[Problem to solve]
Wherever the string "ImageDraw" turns up in the data, copy the whole line.

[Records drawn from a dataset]
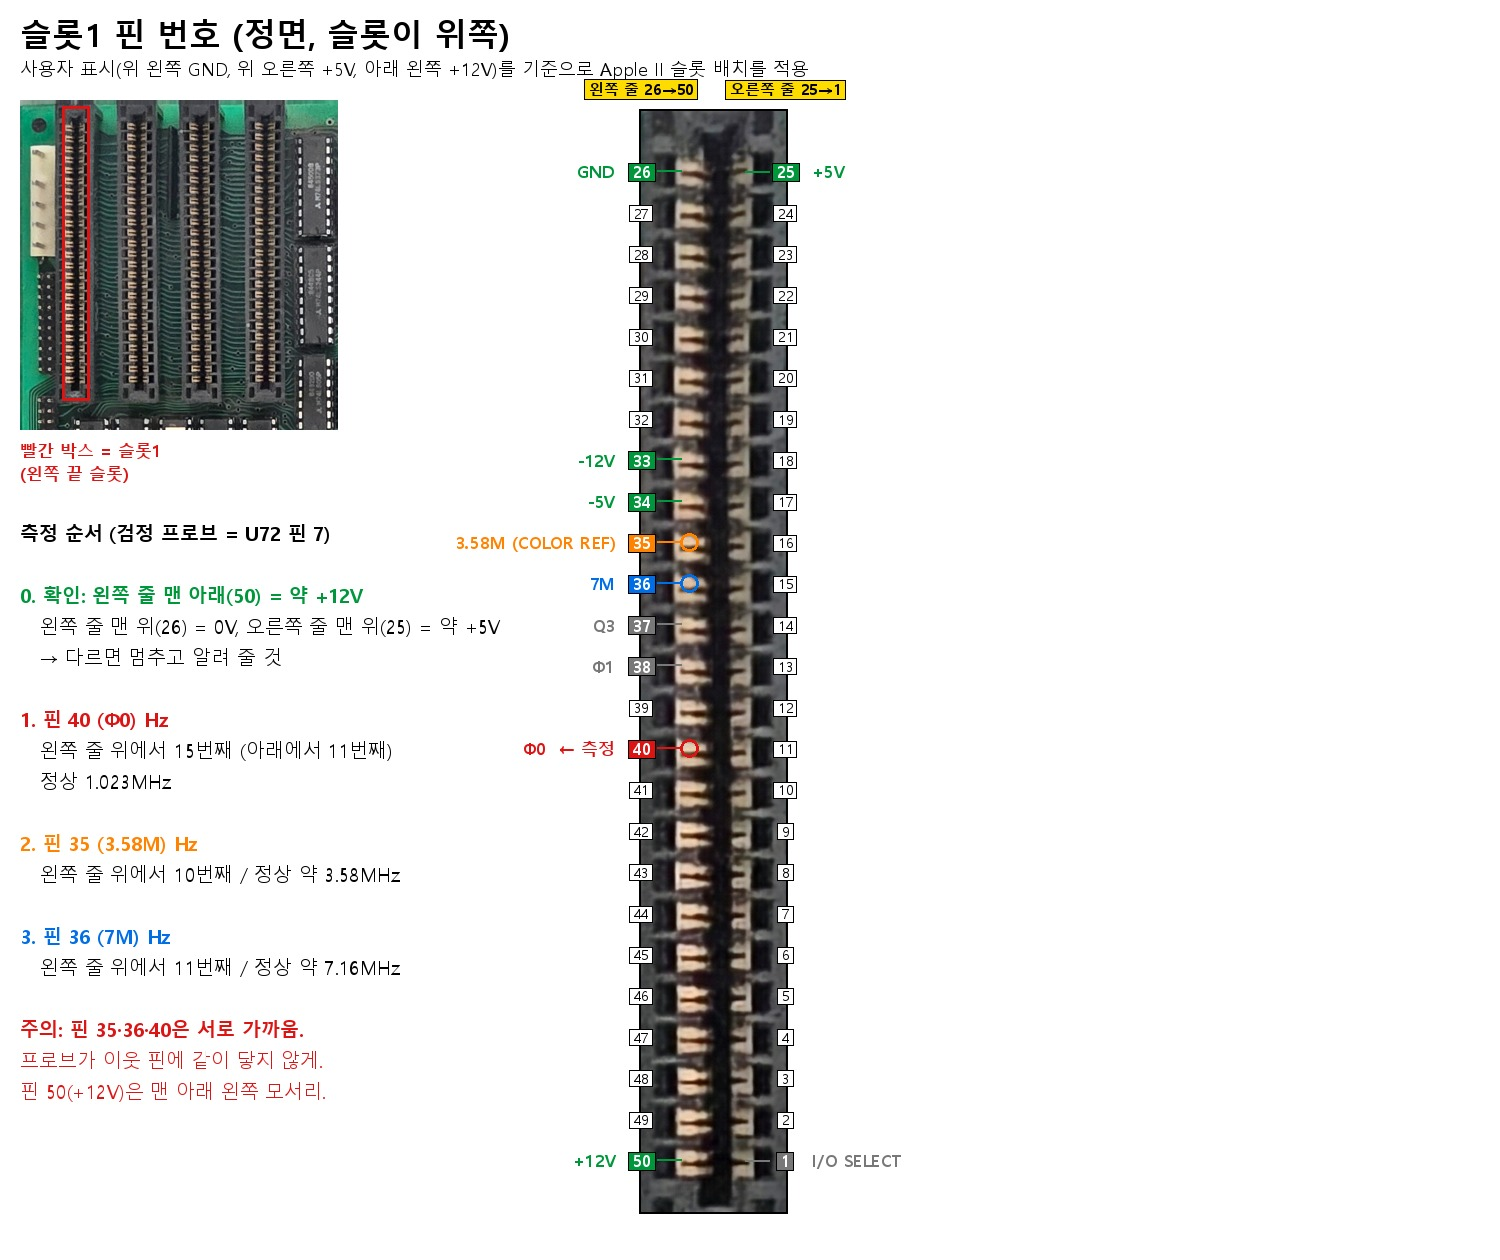
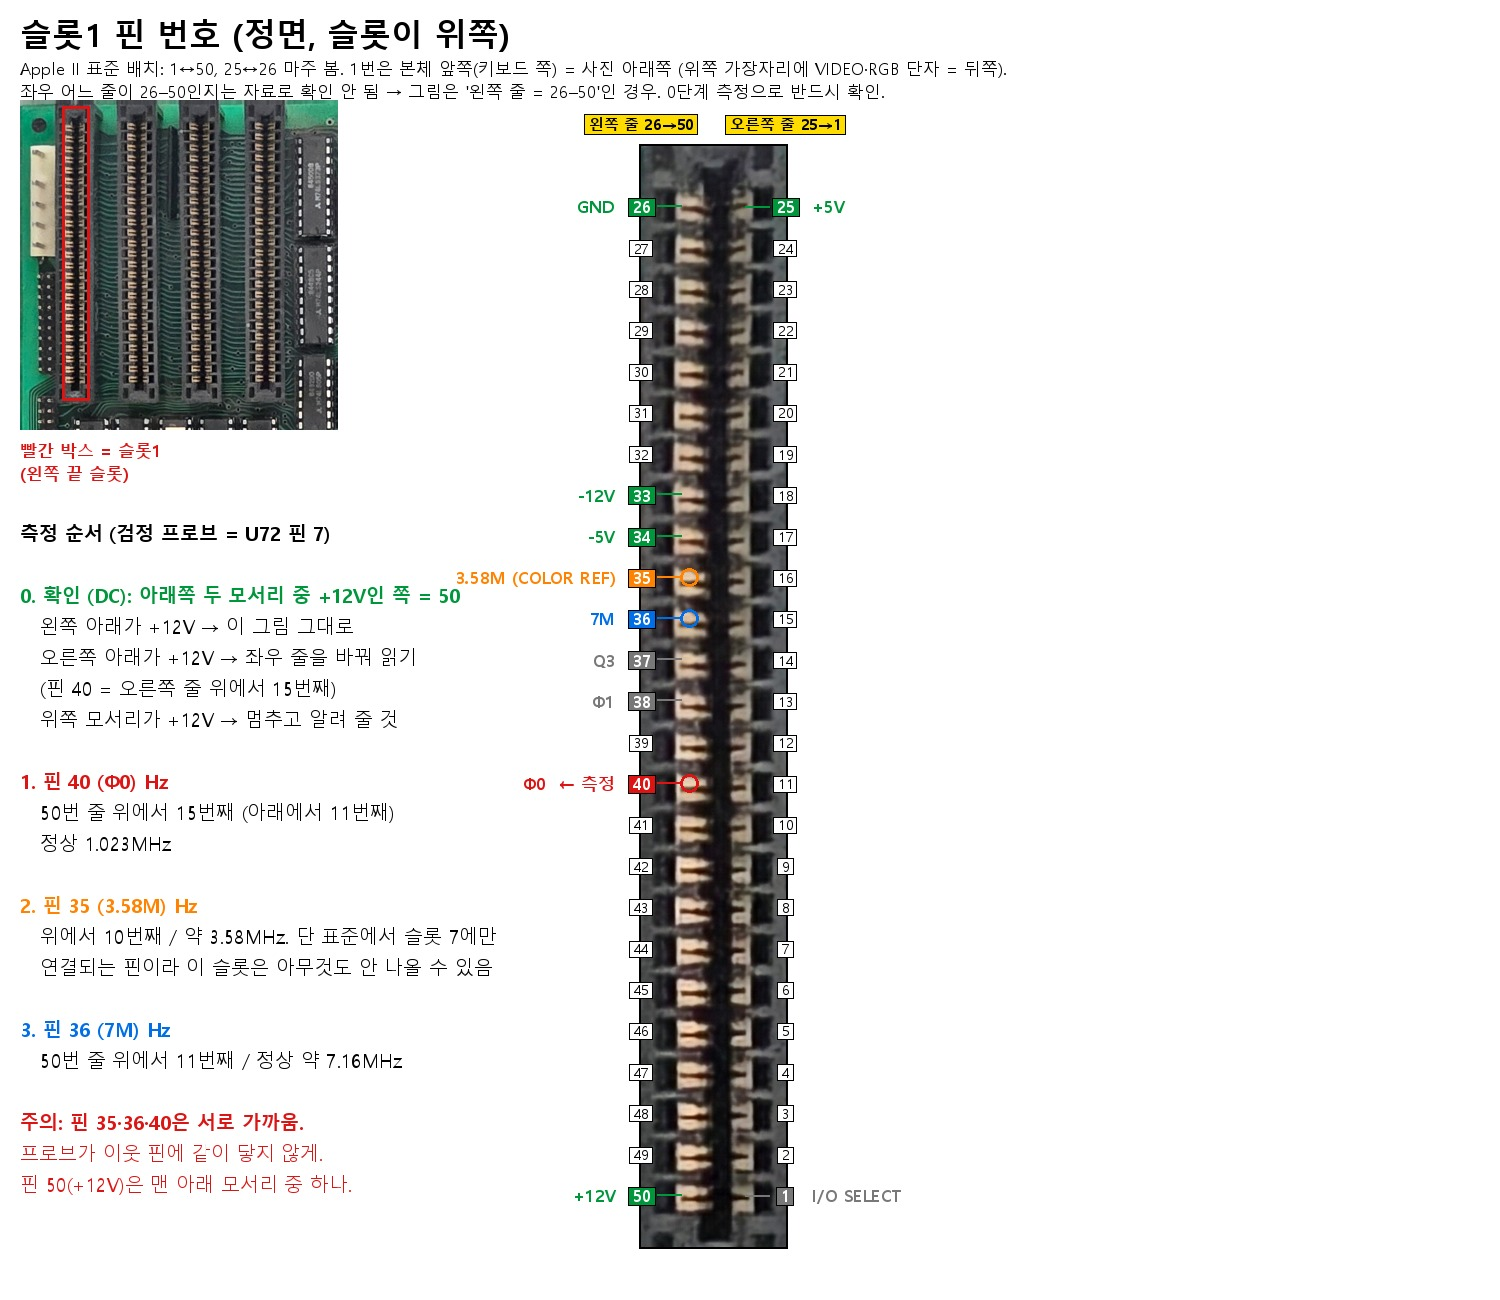
슬롯1 핀 번호를 Apple II 표준 기준으로 다시 그림, 사용자 표시 기반 기록 철회

diff --git a/tools/annotate_slot1_pins.py b/tools/annotate_slot1_pins.py
@@ -1,7 +1,7 @@
 """슬롯1 50핀 번호 그림 생성.
 사용: python tools/annotate_slot1_pins.py photos/overview/front/202813_front-flat_layout-ref.jpg analysis/slot1_pins.jpg
-배치 근거: 사용자 표시(2026-11-07) 위쪽 왼쪽 GND, 위쪽 오른쪽 +5V, 아래 왼쪽 +12V,
-왼쪽 줄 위에서 8·9번째 -12V·-5V → 왼쪽 줄 = 26(위)~50(아래), 오른쪽 줄 = 25(위)~1(아래).
+배치 근거: Apple II 표준(1↔50, 25↔26 마주 봄, 1번은 본체 앞쪽). 사진 위쪽 가장자리가 뒤쪽(VIDEO·RGB 단자).
+좌우 줄은 자료로 미확인 → 왼쪽 줄 = 26(위)~50(아래), 오른쪽 줄 = 25(위)~1(아래)인 경우로 그림. 측정으로 확인 필요.
 """
 import sys
 from PIL import Image, ImageDraw, ImageFont
@@ -16,7 +16,7 @@ BLK, WHITE = (0, 0, 0), (255, 255, 255)
 RED, ORG, BLUE = (220, 20, 20), (255, 130, 0), (0, 110, 230)
 GRN, GRAY, YEL = (0, 150, 60), (120, 120, 120), (255, 220, 0)
 
-W, H = 1500, 1260
+W, H = 1500, 1300
 cv = Image.new("RGB", (W, H), WHITE)
 d = ImageDraw.Draw(cv)
 
@@ -27,8 +27,9 @@ def label(xy, text, sz=17, fg=BLK, bg=WHITE, anchor="mm", bold=True):
     d.text(xy, text, font=f, fill=fg, anchor=anchor)
 
 d.text((20, 12), "슬롯1 핀 번호 (정면, 슬롯이 위쪽)", font=font(32, True), fill=BLK)
-d.text((20, 56), "사용자 표시(위 왼쪽 GND, 위 오른쪽 +5V, 아래 왼쪽 +12V)를 기준으로 Apple II 슬롯 배치를 적용",
-       font=font(18), fill=BLK)
+d.text((20, 56), "Apple II 표준 배치: 1↔50, 25↔26 마주 봄. 1번은 본체 앞쪽(키보드 쪽) = 사진 아래쪽 (위쪽 가장자리에 VIDEO·RGB 단자 = 뒤쪽).\n"
+       "좌우 어느 줄이 26–50인지는 자료로 확인 안 됨 → 그림은 '왼쪽 줄 = 26–50'인 경우. 0단계 측정으로 반드시 확인.",
+       font=font(17), fill=BLK)
 
 # --- small locator ---
 loc = src.crop((0, 0, 1060, 1100)).resize((318, 330))
@@ -41,7 +42,7 @@ d.text((20, 438), "빨간 박스 = 슬롯1\n(왼쪽 끝 슬롯)", font=font(17, 
 X0, Y0, X1, Y1 = 120, 40, 245, 975
 sc = 1.18
 im = src.crop((X0, Y0, X1, Y1)).resize((int((X1-X0)*sc), int((Y1-Y0)*sc)), Image.LANCZOS)
-ax, ay = 640, 110
+ax, ay = 640, 145
 cv.paste(im, (ax, ay))
 d.rectangle((ax-1, ay-1, ax+im.size[0], ay+im.size[1]), outline=BLK, width=2)
 def M(x, y):
@@ -78,23 +79,26 @@ tx, ty = 20, 520
 lines = [
     ("측정 순서 (검정 프로브 = U72 핀 7)", True, BLK),
     ("", False, BLK),
-    ("0. 확인: 왼쪽 줄 맨 아래(50) = 약 +12V", True, GRN),
-    ("   왼쪽 줄 맨 위(26) = 0V, 오른쪽 줄 맨 위(25) = 약 +5V", False, BLK),
-    ("   → 다르면 멈추고 알려 줄 것", False, BLK),
+    ("0. 확인 (DC): 아래쪽 두 모서리 중 +12V인 쪽 = 50", True, GRN),
+    ("   왼쪽 아래가 +12V → 이 그림 그대로", False, BLK),
+    ("   오른쪽 아래가 +12V → 좌우 줄을 바꿔 읽기", False, BLK),
+    ("   (핀 40 = 오른쪽 줄 위에서 15번째)", False, BLK),
+    ("   위쪽 모서리가 +12V → 멈추고 알려 줄 것", False, BLK),
     ("", False, BLK),
     ("1. 핀 40 (Φ0) Hz", True, RED),
-    ("   왼쪽 줄 위에서 15번째 (아래에서 11번째)", False, BLK),
+    ("   50번 줄 위에서 15번째 (아래에서 11번째)", False, BLK),
     ("   정상 1.023MHz", False, BLK),
     ("", False, BLK),
     ("2. 핀 35 (3.58M) Hz", True, ORG),
-    ("   왼쪽 줄 위에서 10번째 / 정상 약 3.58MHz", False, BLK),
+    ("   위에서 10번째 / 약 3.58MHz. 단 표준에서 슬롯 7에만", False, BLK),
+    ("   연결되는 핀이라 이 슬롯은 아무것도 안 나올 수 있음", False, BLK),
     ("", False, BLK),
     ("3. 핀 36 (7M) Hz", True, BLUE),
-    ("   왼쪽 줄 위에서 11번째 / 정상 약 7.16MHz", False, BLK),
+    ("   50번 줄 위에서 11번째 / 정상 약 7.16MHz", False, BLK),
     ("", False, BLK),
     ("주의: 핀 35·36·40은 서로 가까움.", True, RED),
     ("프로브가 이웃 핀에 같이 닿지 않게.", False, RED),
-    ("핀 50(+12V)은 맨 아래 왼쪽 모서리.", False, RED),
+    ("핀 50(+12V)은 맨 아래 모서리 중 하나.", False, RED),
 ]
 for t, b, c in lines:
     d.text((tx, ty), t, font=font(19, b), fill=c)

diff --git a/docs/08-repair-log.md b/docs/08-repair-log.md
@@ -30,7 +30,9 @@ X1 → U72 (발진) ─┬→ U64 클럭: 1.9V (정상)
 
 측정 위치 그림(U30·U64 핀 번호, U72 핀 7 GND, J1 위치) 생성 스크립트: [`tools/annotate_measure_points.py`](../tools/annotate_measure_points.py). 출력 이미지는 저장소에서 제거함 (2026-11-07)
 
-슬롯1 50핀 번호 그림: [`analysis/slot1_pins.jpg`](../analysis/slot1_pins.jpg). 사용자 표시(2026-11-07: 위 왼쪽 GND, 위 오른쪽 +5V, 아래 왼쪽 +12V)를 기준으로 왼쪽 줄 = 26(위)→50(아래), 오른쪽 줄 = 25(위)→1(아래). 핀 40(Φ0)은 왼쪽 줄 위에서 15번째. J1은 위에서부터 GND, +12V, −5V, −12V, +5V (사용자 표시)
+슬롯1 50핀 번호 그림: [`analysis/slot1_pins.jpg`](../analysis/slot1_pins.jpg). Apple II 표준 배치(1↔50, 25↔26 마주 봄, 1번은 본체 앞쪽 = 사진 아래쪽)를 적용. 좌우 어느 줄이 26–50인지는 자료로 확인 안 됨 → 그림은 왼쪽 줄 = 26(위)→50(아래)인 경우. 아래쪽 두 모서리 중 +12V인 쪽이 50번이므로 측정으로 확정. 핀 40(Φ0)은 50번 줄 위에서 15번째.
+
+주의: Apple II 표준에서 핀 35(COLOR REF, 3.58M)는 **슬롯 7에만** 연결됨(//e 자료 기준). 이 보드의 슬롯 1–4에서는 신호가 없을 수 있음. J1 핀별 전압은 미확인(사용자 표시는 잘못 그린 것이라 철회, 2026-11-07)
 
 | 순서 | 측정 | 방법 | 정상 / 판정 |
 | --- | --- | --- | --- |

[Completed task]
 from PIL import Image, ImageDraw, ImageFont
 d = ImageDraw.Draw(cv)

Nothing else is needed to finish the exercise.